Iranian Minister of Petroleum Bijan Zangeneh says Iran is not worried about India’s decision to cut oil imports from the Islamic Republic, noting that there are plenty of customers willing to purchase the country’s crude.
Zangeneh said on the sidelines of a cabinet session on Wednesday that Iran was open to negotiations with the Indian side to boost cooperation but stressed that Tehran would not accept the language of threat.
“There should be sensible conditions in the negotiations. We cannot sign a contract under threats. The language of threat is not a good one,” the minister said.
“India is one of our good customers and we are willing to boost cooperation. If there is a cut in our exports to India, we will have no troubles as there are many other customers,” he said.
Under an agreement signed last year between Iran and India, Zangeneh said, New Delhi was expected to deliver its proposal by September 2016, but it failed to do so.
He added that India also failed to offer an acceptable profitable proposal to Iran by December 2016.
Zangeneh’s remarks came after Indian state refiners said they had decided to cut oil imports from Iran in 2017/18 by a fifth in an impasse over a giant Iranian gas field which New Delhi has been coveting for years.
“We are cutting gradually, and we will cut more if there is no progress in the matter of the award of Farzad B gas field to our company,” an Indian source said.

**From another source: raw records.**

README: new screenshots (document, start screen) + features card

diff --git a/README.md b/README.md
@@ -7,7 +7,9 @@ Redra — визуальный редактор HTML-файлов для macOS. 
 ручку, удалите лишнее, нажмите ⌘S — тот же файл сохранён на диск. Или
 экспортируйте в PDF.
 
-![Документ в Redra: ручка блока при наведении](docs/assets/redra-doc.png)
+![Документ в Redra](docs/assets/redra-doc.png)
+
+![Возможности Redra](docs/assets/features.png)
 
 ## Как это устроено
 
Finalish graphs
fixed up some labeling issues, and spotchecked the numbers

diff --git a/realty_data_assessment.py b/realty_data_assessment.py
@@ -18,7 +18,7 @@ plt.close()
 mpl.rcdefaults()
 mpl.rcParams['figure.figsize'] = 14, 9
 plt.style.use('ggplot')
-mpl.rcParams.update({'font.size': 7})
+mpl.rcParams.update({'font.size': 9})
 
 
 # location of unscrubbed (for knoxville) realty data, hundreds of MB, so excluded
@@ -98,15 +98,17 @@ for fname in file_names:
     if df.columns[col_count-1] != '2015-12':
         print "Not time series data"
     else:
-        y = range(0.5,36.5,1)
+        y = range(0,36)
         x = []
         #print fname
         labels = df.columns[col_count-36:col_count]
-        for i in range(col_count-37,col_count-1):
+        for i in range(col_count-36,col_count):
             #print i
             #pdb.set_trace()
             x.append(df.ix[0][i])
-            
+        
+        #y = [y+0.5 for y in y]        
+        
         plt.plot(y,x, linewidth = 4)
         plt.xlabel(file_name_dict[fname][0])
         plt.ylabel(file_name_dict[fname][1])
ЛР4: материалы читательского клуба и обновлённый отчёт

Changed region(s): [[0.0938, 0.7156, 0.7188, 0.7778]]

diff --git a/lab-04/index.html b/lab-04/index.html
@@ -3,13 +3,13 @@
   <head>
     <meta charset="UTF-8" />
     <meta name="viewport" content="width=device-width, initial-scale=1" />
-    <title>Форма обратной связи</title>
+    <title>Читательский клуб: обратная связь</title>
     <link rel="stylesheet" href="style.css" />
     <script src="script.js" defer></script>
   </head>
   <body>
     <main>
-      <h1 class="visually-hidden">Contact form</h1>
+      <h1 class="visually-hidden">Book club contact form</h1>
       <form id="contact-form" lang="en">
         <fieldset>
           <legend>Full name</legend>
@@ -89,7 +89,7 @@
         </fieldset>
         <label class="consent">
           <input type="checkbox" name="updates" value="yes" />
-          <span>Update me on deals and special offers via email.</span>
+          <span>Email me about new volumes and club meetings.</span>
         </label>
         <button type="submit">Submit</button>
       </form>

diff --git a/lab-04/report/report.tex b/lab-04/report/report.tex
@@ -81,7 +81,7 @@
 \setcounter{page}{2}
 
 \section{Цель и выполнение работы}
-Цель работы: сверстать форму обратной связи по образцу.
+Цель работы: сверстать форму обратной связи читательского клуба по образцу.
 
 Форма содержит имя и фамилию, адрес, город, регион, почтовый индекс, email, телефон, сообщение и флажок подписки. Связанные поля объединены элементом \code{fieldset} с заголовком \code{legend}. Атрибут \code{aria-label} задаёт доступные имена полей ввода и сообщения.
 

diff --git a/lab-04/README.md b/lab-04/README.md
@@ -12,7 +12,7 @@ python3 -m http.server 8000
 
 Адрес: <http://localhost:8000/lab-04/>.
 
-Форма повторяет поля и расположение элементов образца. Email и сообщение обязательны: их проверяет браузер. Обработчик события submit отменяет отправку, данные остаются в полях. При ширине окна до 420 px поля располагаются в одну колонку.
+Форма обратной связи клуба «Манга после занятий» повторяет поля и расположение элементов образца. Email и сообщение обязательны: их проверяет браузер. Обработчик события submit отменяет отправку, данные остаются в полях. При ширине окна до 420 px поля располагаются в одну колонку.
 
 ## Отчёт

The Farzad B gas field in the Persian Gulf is estimated to hold 21.7 trillion cubic feet (tcf) of gas, of which 12.8 tcf is recoverable.